SKOWHEGAN, Maine — Robert Lee Nelson, the man convicted of fatally shooting a North Anson man in 2009, is scheduled to be sentenced on Tuesday in Somerset County Superior Court.

Nelson, 41, of Anson was found guilty by Justice John Nivison in a bench trial in December. Nelson was accused of shooting Everett L. Cameron, 60, to death as the victim sat in his pickup truck on Town Farm Road in North Anson on Oct. 31, 2009.

Both the prosecution and defense agreed that Cameron was diagnosed with non-Hodgkin lymphoma in 2004 and had been selling 30-milligram oxycodone pills that were prescribed to him. Nelson occasionally bought pills from Cameron.

Maine Assistant Attorney General Leane Zainea said during the trial that on the afternoon of Oct. 31, 2009, Nelson met with Cameron in order to buy more pills. Nelson had owed Cameron $35 from a previous pill purchase.

Defense attorney Philip Mohlar said during the trial that Nelson left Cameron unharmed, but Zainea said Nelson shot Cameron in the head.

“All the stars and moons would have to be aligned for that kind of bad luck for the defendant,” said Zainea of the circumstantial evidence against Nelson. “Common sense and reason tells us that [the person who killed Cameron] is the defendant.”

A homeowner testified that he heard a gunshot near where Cameron was killed at about the time Nelson and Cameron met on the Town Farm Road. Nelson told police that he didn’t get any drugs from Cameron that day, but witnesses said Nelson was visibly high while at his daughter’s birthday party later that afternoon. He was also seen with a pill bottle that looked similar to that of Cameron’s, which was missing when his body was found.

Nivison found Cameron guilty despite the lack of DNA or physical evidence provided by the state.

Mohlar said in December that he was surprised by Nivison’s decision to find Nelson guilty.

Cameron’s family said after the verdict that they were relieved to have closure in Cameron’s death.

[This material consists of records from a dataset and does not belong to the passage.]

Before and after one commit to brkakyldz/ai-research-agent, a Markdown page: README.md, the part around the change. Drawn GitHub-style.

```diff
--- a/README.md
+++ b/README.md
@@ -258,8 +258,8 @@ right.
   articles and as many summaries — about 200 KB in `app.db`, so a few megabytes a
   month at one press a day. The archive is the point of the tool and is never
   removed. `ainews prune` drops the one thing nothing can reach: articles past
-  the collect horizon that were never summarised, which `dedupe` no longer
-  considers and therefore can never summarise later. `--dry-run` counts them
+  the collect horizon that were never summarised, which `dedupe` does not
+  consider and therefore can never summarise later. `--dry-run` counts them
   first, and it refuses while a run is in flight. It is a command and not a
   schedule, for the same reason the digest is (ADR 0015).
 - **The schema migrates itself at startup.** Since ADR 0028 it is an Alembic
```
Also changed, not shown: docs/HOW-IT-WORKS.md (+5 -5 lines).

“One of the hardest parts of this trial was our father being portrayed as a drug dealer,” said Nicole Sacre, Cameron’s daughter. “Everett Cameron was a good man. He worked all his life until he was stricken with cancer and could not work any longer. He battled cancer and won with his family by his side. He was a loving son, brother, father, and he was so proud and happy to be a grandfather.”

Zainea said after the verdict in December that she was pleased with Nivison’s decision.

“I did come away from the court’s presentation with the fact that [Nivison] did not find the defendant credible, and he said as much so during his rendering of facts and his finding of guilt,” said Zainea.

Nivison said that Nelson told police, friends and family different stories about the events on the day of the murder.